He was approaching in a hurry, but I couldn’t stand and get ready because the doe was still watching me. As the buck got closer, I realized it was Ice. He quickly closed the distance to 40 yards, but I was still stuck! I started to panic. If I moved, I might lose my opportunity at this buck. But if I didn’t, I definitely would. I had to do something.
In one, extremely slow motion, I stood. Miraculously, I managed to get upright without spooking the doe, but there was no way I was going to be able to reach for my bow without alerting her. Fortunately, Ice was now close enough that the doe focused her attention on him, giving me just enough time to grab my bow and swivel into shooting position. Then I caught a great break as Ice walked behind a clump of tree trunks, giving me an opportunity to yank the bowstring back to full draw. Ice then walked into my shooting lane at 13 yards and I calmly released the arrow. The shot looked a bit high, and I wasn’t exactly sure of my left/right placement. Given the uncertainty, combined with the cold temperatures, I decided it was best to give Ice some time and pick up the trail the following morning.
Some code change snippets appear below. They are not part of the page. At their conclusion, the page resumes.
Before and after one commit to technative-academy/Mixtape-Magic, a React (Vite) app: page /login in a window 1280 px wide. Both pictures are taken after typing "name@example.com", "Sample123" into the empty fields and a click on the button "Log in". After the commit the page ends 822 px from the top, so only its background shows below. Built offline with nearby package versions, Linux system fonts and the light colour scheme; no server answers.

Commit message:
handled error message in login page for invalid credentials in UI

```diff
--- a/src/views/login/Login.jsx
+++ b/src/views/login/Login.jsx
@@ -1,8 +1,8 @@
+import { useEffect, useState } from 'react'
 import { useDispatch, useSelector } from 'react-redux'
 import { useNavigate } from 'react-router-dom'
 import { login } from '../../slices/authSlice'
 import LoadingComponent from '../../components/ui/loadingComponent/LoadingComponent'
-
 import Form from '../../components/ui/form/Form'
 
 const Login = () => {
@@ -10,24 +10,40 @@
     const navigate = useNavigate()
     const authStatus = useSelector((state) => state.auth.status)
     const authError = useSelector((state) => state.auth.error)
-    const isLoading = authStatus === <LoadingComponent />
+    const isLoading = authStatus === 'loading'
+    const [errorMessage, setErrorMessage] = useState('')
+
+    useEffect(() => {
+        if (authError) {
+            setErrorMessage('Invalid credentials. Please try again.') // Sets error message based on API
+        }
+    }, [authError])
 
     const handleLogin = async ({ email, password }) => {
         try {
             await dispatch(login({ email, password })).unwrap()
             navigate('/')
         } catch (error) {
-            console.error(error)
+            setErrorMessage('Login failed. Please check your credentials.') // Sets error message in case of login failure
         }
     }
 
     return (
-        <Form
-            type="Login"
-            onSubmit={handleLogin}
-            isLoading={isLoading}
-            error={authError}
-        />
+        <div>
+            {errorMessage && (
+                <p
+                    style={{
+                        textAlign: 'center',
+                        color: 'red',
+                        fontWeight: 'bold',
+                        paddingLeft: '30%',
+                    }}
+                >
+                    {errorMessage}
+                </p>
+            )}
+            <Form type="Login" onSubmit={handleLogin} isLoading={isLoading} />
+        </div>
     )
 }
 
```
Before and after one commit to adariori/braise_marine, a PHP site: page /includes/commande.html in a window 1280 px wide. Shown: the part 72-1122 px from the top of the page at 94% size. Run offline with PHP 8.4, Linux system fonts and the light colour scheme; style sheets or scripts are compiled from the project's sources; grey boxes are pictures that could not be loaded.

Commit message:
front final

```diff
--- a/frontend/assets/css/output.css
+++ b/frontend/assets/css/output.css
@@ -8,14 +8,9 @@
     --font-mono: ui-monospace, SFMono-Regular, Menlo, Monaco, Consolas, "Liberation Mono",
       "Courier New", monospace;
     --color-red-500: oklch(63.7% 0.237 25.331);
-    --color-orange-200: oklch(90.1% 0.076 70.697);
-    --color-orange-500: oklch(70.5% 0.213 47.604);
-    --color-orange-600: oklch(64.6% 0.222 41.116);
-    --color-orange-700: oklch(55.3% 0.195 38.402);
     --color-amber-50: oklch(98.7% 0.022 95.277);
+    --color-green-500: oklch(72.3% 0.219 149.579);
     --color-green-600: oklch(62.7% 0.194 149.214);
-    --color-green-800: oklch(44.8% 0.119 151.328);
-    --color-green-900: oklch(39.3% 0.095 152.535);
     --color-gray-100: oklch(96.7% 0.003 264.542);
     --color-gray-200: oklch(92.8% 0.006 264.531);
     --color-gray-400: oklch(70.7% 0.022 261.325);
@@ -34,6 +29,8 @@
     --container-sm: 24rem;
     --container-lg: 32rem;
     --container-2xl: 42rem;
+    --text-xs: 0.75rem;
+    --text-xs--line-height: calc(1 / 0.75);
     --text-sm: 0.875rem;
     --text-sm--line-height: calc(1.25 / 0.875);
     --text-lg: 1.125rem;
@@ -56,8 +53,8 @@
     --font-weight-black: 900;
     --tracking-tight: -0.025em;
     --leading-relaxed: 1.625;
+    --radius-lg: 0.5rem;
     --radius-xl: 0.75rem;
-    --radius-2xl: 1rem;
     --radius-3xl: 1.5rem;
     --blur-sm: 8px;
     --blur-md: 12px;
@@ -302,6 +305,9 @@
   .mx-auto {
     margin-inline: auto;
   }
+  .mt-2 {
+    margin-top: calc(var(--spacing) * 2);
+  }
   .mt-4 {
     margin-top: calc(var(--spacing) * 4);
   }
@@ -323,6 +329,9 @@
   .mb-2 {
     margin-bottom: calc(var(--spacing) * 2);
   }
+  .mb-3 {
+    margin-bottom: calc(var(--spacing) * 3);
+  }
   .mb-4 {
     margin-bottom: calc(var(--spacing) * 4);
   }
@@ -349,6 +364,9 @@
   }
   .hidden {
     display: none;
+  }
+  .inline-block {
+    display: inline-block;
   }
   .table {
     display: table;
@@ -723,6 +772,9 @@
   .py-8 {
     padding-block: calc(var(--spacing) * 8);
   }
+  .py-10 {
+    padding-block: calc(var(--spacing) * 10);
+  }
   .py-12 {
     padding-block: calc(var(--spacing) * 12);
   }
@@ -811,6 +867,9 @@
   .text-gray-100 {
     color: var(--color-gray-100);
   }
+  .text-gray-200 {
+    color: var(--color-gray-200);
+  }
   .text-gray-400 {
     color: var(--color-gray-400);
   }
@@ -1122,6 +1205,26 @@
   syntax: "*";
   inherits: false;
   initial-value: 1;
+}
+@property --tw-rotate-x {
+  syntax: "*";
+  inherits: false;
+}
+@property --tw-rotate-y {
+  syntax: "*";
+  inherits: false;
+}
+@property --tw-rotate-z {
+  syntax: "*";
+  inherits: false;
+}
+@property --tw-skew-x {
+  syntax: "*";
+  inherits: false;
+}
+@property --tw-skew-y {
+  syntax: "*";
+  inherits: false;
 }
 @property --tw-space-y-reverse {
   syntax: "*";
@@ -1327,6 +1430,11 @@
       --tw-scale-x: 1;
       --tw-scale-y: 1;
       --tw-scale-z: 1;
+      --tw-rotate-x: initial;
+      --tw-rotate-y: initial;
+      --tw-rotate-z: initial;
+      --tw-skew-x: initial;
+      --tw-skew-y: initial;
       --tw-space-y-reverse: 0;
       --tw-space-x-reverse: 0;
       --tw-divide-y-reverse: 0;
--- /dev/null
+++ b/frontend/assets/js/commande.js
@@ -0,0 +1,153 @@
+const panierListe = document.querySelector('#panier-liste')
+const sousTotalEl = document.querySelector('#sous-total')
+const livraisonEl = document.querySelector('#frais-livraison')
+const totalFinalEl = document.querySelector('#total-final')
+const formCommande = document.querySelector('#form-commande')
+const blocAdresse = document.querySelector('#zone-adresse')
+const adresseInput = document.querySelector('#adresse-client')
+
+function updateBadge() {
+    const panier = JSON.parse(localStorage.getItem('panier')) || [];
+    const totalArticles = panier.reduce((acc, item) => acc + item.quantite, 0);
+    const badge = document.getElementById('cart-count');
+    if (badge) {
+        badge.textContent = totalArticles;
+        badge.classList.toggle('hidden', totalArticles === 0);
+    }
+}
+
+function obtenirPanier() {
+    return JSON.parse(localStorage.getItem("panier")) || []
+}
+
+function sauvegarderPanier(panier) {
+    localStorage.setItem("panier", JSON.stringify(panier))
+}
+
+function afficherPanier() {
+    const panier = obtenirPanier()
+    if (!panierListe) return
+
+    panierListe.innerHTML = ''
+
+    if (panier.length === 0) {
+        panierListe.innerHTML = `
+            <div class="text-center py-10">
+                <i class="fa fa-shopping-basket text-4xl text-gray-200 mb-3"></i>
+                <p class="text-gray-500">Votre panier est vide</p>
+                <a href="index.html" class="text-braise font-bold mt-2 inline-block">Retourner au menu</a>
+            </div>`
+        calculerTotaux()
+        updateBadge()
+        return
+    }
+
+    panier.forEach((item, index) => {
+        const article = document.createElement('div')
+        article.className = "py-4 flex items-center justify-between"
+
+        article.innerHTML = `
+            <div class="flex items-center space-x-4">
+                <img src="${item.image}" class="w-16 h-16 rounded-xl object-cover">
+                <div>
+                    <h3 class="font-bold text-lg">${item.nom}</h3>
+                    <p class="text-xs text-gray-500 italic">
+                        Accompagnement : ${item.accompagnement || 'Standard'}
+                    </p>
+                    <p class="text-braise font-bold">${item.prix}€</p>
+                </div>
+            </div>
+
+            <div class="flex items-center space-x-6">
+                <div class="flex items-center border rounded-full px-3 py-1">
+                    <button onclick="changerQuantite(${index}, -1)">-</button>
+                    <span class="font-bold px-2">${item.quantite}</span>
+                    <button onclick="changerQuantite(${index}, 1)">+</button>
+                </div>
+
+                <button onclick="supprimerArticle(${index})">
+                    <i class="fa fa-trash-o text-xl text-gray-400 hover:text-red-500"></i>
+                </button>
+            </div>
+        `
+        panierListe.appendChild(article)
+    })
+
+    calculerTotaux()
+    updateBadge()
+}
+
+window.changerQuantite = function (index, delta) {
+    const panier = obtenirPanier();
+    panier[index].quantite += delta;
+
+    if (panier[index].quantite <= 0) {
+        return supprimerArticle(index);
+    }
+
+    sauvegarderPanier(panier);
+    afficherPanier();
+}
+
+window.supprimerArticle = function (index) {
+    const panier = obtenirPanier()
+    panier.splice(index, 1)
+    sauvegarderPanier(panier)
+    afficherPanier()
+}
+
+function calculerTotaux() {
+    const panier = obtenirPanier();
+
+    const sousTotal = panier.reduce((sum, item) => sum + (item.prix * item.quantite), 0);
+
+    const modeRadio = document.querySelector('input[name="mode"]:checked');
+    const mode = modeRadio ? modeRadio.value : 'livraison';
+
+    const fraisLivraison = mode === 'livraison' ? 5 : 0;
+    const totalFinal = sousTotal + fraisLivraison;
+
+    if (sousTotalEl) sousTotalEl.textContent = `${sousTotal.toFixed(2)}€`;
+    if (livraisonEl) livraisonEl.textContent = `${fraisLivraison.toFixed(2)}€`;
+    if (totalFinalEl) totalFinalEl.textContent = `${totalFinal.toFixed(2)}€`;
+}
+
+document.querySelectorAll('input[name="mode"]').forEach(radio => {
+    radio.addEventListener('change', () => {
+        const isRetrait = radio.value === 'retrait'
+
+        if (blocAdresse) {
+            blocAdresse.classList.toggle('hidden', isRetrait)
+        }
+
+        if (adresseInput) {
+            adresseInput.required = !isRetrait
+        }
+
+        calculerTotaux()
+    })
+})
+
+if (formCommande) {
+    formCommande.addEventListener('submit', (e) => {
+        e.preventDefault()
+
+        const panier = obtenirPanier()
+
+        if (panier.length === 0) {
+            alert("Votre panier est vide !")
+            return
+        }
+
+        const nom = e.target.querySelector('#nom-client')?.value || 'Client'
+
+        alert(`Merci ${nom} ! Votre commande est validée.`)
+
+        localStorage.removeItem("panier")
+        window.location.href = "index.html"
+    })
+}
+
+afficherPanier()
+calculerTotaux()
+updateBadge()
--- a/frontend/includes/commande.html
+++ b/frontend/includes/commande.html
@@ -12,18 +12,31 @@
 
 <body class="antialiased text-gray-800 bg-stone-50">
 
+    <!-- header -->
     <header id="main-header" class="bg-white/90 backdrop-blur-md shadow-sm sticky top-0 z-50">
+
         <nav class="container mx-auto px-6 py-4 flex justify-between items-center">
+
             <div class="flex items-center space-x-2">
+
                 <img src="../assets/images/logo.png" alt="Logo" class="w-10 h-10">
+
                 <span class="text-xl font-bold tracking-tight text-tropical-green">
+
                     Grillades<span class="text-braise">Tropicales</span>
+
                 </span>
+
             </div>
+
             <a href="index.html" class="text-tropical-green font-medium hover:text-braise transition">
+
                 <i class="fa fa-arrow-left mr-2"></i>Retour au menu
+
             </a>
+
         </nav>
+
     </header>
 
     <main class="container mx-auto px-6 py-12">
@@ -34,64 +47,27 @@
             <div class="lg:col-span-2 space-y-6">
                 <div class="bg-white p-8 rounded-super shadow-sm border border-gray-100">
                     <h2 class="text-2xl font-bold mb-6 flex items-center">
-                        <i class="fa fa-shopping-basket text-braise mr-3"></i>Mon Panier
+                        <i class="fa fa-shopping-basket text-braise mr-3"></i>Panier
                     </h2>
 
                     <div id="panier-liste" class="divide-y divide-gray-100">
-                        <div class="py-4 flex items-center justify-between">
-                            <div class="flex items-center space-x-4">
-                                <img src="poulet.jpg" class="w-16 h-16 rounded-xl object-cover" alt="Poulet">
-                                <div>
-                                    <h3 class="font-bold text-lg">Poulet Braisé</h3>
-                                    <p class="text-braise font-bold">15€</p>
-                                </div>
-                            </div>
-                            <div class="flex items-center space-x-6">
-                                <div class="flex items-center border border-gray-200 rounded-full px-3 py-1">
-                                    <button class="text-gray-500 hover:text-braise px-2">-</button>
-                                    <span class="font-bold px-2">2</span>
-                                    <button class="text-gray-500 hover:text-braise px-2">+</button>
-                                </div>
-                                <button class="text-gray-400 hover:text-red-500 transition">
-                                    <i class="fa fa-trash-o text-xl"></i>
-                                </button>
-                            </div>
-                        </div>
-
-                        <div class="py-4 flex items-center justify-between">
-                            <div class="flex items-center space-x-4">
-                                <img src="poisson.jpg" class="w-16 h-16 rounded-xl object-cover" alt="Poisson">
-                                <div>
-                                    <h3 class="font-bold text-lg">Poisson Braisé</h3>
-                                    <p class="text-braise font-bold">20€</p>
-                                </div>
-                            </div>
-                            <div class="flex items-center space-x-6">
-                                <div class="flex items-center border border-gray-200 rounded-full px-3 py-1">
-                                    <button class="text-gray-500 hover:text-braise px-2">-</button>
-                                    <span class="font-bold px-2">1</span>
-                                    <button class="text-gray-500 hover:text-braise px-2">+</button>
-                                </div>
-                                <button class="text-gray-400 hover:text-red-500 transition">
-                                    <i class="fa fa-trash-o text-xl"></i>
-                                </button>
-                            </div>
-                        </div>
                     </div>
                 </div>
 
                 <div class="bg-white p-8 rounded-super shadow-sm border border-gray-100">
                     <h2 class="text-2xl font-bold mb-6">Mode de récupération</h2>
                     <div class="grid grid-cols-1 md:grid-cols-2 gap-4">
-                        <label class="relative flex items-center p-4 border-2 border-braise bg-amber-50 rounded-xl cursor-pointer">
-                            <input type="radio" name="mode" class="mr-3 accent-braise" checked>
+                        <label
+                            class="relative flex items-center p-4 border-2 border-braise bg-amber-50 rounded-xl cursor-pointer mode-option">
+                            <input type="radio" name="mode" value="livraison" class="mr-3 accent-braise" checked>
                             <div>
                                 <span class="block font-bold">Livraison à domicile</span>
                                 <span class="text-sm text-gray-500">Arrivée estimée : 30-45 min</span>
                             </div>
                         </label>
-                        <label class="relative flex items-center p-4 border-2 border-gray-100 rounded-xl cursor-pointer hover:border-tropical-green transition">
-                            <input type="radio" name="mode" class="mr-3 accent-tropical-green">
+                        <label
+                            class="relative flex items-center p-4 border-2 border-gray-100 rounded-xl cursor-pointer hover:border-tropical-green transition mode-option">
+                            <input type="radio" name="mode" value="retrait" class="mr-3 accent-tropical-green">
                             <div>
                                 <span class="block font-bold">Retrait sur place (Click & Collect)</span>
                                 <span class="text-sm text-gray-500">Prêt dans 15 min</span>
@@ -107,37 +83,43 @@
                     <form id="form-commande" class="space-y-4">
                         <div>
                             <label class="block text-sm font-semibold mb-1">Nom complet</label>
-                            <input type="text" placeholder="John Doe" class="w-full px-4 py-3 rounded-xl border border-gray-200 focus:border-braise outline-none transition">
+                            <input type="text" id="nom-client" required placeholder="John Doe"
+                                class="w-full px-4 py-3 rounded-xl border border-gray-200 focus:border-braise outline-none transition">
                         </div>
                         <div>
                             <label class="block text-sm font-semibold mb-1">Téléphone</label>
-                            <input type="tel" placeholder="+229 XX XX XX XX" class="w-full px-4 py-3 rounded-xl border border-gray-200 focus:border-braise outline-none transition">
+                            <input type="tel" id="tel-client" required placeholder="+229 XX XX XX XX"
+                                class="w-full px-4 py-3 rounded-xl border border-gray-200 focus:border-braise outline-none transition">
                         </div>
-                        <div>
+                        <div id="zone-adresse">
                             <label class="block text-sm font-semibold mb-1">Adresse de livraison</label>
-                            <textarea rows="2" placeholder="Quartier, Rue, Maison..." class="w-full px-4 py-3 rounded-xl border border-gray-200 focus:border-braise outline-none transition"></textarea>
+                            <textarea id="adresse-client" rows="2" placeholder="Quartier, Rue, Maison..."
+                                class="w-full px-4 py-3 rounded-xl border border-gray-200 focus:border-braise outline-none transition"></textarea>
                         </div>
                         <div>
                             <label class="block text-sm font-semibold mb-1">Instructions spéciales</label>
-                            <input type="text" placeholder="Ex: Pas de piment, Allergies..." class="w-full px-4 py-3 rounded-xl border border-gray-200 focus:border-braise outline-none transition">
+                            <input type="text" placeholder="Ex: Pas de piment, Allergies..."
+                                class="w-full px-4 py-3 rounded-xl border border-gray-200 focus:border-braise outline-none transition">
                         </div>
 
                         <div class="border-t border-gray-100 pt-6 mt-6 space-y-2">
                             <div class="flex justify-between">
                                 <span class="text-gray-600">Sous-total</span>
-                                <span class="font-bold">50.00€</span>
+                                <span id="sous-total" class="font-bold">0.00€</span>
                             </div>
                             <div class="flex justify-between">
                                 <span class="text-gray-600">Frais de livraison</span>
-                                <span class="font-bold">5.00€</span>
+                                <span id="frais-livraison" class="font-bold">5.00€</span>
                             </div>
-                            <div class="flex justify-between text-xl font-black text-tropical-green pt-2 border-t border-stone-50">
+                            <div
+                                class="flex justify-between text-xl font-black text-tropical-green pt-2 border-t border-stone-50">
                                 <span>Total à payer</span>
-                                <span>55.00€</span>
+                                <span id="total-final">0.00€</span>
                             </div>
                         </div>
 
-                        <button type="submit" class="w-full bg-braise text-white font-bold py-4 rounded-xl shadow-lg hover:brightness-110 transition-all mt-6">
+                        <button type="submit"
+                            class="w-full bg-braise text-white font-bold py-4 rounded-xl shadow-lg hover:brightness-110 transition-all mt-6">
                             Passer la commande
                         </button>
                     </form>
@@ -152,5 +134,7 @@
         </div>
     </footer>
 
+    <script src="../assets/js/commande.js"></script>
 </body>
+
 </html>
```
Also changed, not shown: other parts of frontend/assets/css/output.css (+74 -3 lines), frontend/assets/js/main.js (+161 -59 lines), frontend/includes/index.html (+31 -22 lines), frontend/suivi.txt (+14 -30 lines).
After a sleepless night, morning finally dawned on the final day of Ohio's 2021-'22 bow season, and I was able to recover Ice only 70 yards from my stand. After putting in more than 70 days in a stand — hunting in rain, wind, brutal cold, ice and snow — I'd finally done it! As I wrapped my hands around Ice’s antlers, I was thankful that I never gave up and just kept grinding. The reward was well worth the effort!